◆ TASK PROMPT
Without the pictures, restate all of the data below word for word.

BEGIN DATA

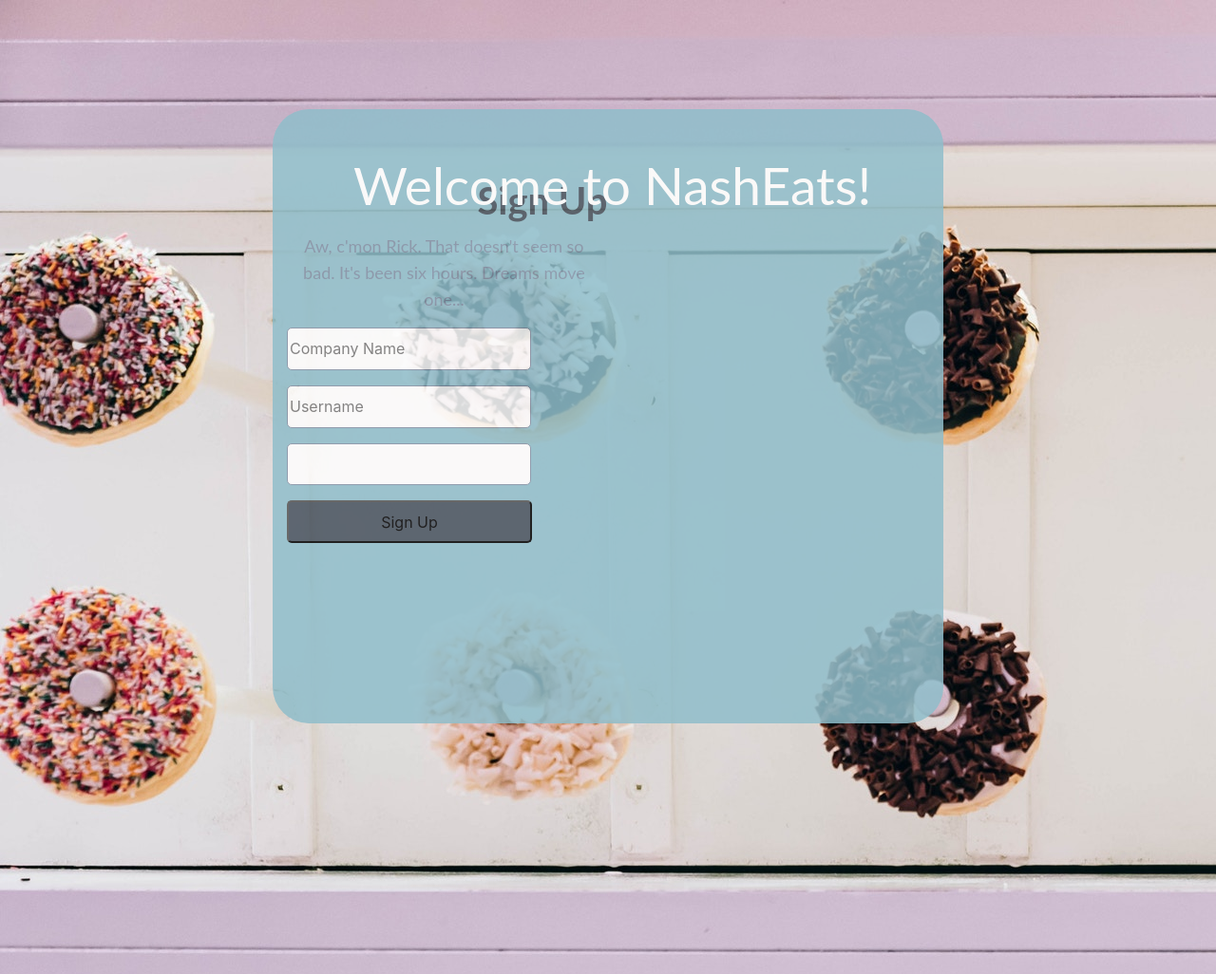
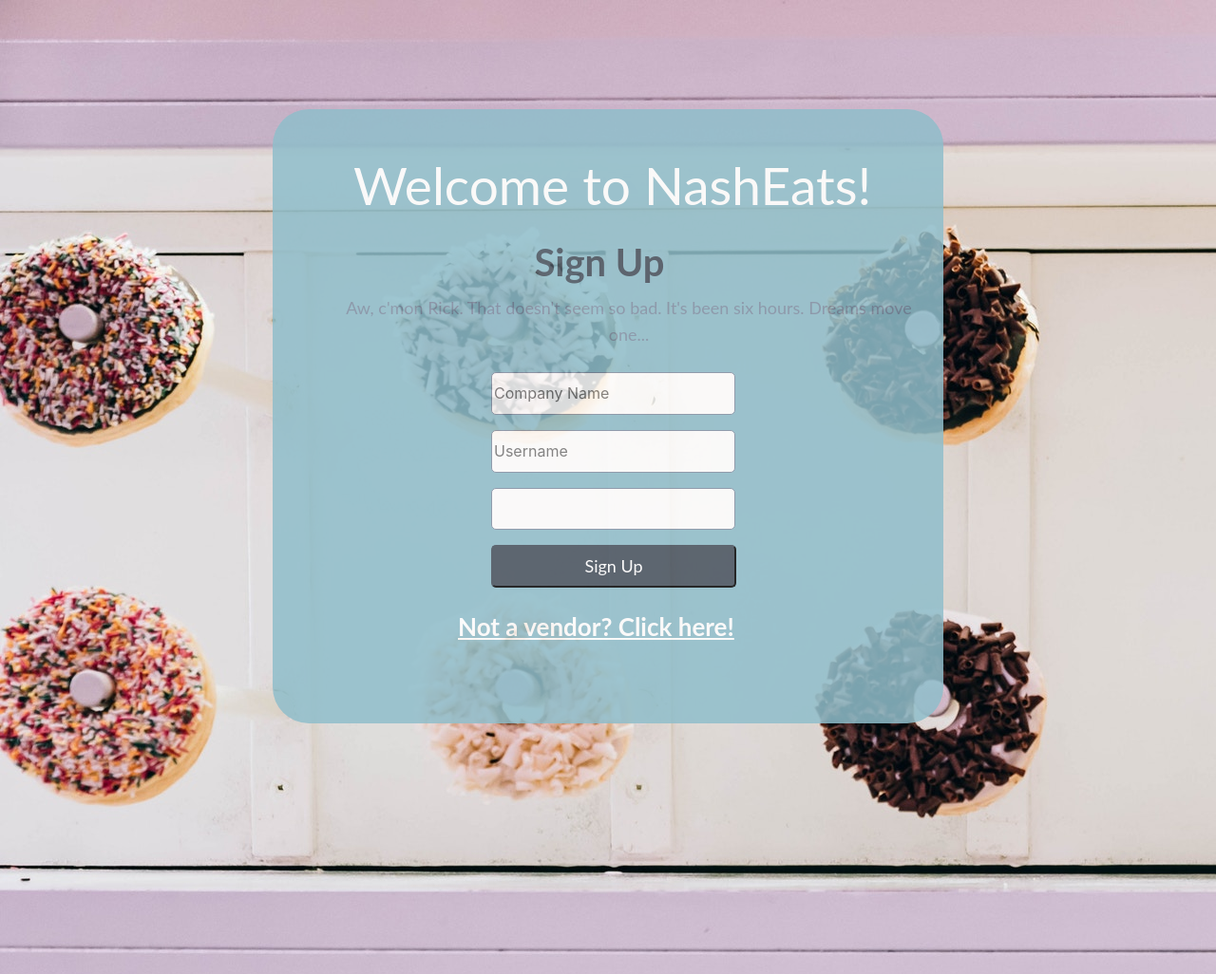
Before and after one commit to eagobert-zz/nash-eats, a Django app: page /register/ in a window 1280 px wide. Shown: the part 119-1145 px from the top of the page at 95% size. Run offline with Django 3.2, Linux system fonts and the light colour scheme; data that the repository does not hold is empty; some libraries are stand-ins or nearby versions.

Commit message:
register view complete

```diff
--- a/NashBitesApp/forms/user_form.py
+++ b/NashBitesApp/forms/user_form.py
@@ -5,7 +5,6 @@
 class UserForm(forms.ModelForm):
   password = forms.CharField(
     label="",
-    widget=forms.PasswordInput
   )
 
   class Meta:
--- a/NashBitesApp/static/css/main.css
+++ b/NashBitesApp/static/css/main.css
@@ -144,7 +144,6 @@
   font-size: 18px;
   font-weight: 400;
   line-height: 28px;
-  width: 330.87px;
   text-align: center;
 }
 
@@ -159,10 +158,43 @@
 }
 
 .btn-signup {
+  font-family: Lato;
   background-color: #47525E;
+  border-color: #47525E;
   border-radius: 5px;
   width: 258.02px;
   height: 44.83px;
+  color: #FFFFFF;
+  font-size: 18px;
+  text-align: center;
+}
+
+.link-to-home {
+  color: #FFFFFF;
+  font-family: Lato;
+  font-size: 26px;
+  font-weight: 700;
+  line-height: 33px;
+  text-align: left;
+  text-decoration: underline;
+}
+
+.register-box-1 {
+  position: relative;
+  top: 65px;
+  left: 60px;
+  width: 600px;
+}
+
+.form-register {
+  position: relative;
+  top: 75px;
+  left: 215px;
+}
+.register-box-2 {
+  position: relative;
+  top: 100px;
+  left: 180px;
 }
 
 /* Home Page Styles */
--- a/NashBitesApp/templates/registration/register.html
+++ b/NashBitesApp/templates/registration/register.html
@@ -7,18 +7,25 @@
 <div class="background-register">
   <div class="container register-modal">
       <h4 class="modal-title">Welcome to NashEats!</h4>
-      <h5 class="modal-subtitle">Sign Up</h5>
-      <p class="register-content">Aw, c'mon Rick. That doesn't seem so bad. It's been six hours. Dreams move one...</p>
 
-    <form action="" method="post">
+      <div class="register-box-1">
+        <h5 class="modal-subtitle">Sign Up</h5>
+        <p class="register-content">Aw, c'mon Rick. That doesn't seem so bad. It's been six hours. Dreams move one...</p>
+      </div>
 
-      {% csrf_token %}
-      {{ registration_form.as_p }}
-      {{ user_form.as_p }}
+    <div class="form-register">
+      <form action="" method="post">
 
-      <button class="btn-signup" type="submit">Sign Up</button>
+        {% csrf_token %}
+        {{ registration_form.as_p }}
+        {{ user_form.as_p }}
+        <button class="btn-signup" type="submit">Sign Up</button>
+      </form>
+    </div>
 
-    </form>
+    <div class="register-box-2">
+      <a href="{% url 'website:home'%}"><h5 class="link-to-home">Not a vendor? Click here!</h5></a>
+    </div>
 
   </div>
 
```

END DATA

◆ EXERCISE OUTPUT
Before and after one commit to eagobert-zz/nash-eats, a Django app: page /register/ in a window 1280 px wide. Shown: the part 119-1145 px from the top of the page at 95% size. Run offline with Django 3.2, Linux system fonts and the light colour scheme; data that the repository does not hold is empty; some libraries are stand-ins or nearby versions.

Commit message:
register view complete

```diff
--- a/NashBitesApp/forms/user_form.py
+++ b/NashBitesApp/forms/user_form.py
@@ -5,7 +5,6 @@
 class UserForm(forms.ModelForm):
   password = forms.CharField(
     label="",
-    widget=forms.PasswordInput
   )
 
   class Meta:
--- a/NashBitesApp/static/css/main.css
+++ b/NashBitesApp/static/css/main.css
@@ -144,7 +144,6 @@
   font-size: 18px;
   font-weight: 400;
   line-height: 28px;
-  width: 330.87px;
   text-align: center;
 }
 
@@ -159,10 +158,43 @@
 }
 
 .btn-signup {
+  font-family: Lato;
   background-color: #47525E;
+  border-color: #47525E;
   border-radius: 5px;
   width: 258.02px;
   height: 44.83px;
+  color: #FFFFFF;
+  font-size: 18px;
+  text-align: center;
+}
+
+.link-to-home {
+  color: #FFFFFF;
+  font-family: Lato;
+  font-size: 26px;
+  font-weight: 700;
+  line-height: 33px;
+  text-align: left;
+  text-decoration: underline;
+}
+
+.register-box-1 {
+  position: relative;
+  top: 65px;
+  left: 60px;
+  width: 600px;
+}
+
+.form-register {
+  position: relative;
+  top: 75px;
+  left: 215px;
+}
+.register-box-2 {
+  position: relative;
+  top: 100px;
+  left: 180px;
 }
 
 /* Home Page Styles */
--- a/NashBitesApp/templates/registration/register.html
+++ b/NashBitesApp/templates/registration/register.html
@@ -7,18 +7,25 @@
 <div class="background-register">
   <div class="container register-modal">
       <h4 class="modal-title">Welcome to NashEats!</h4>
-      <h5 class="modal-subtitle">Sign Up</h5>
-      <p class="register-content">Aw, c'mon Rick. That doesn't seem so bad. It's been six hours. Dreams move one...</p>
 
-    <form action="" method="post">
+      <div class="register-box-1">
+        <h5 class="modal-subtitle">Sign Up</h5>
+        <p class="register-content">Aw, c'mon Rick. That doesn't seem so bad. It's been six hours. Dreams move one...</p>
+      </div>
 
-      {% csrf_token %}
-      {{ registration_form.as_p }}
-      {{ user_form.as_p }}
+    <div class="form-register">
+      <form action="" method="post">
 
-      <button class="btn-signup" type="submit">Sign Up</button>
+        {% csrf_token %}
+        {{ registration_form.as_p }}
+        {{ user_form.as_p }}
+        <button class="btn-signup" type="submit">Sign Up</button>
+      </form>
+    </div>
 
-    </form>
+    <div class="register-box-2">
+      <a href="{% url 'website:home'%}"><h5 class="link-to-home">Not a vendor? Click here!</h5></a>
+    </div>
 
   </div>
 
```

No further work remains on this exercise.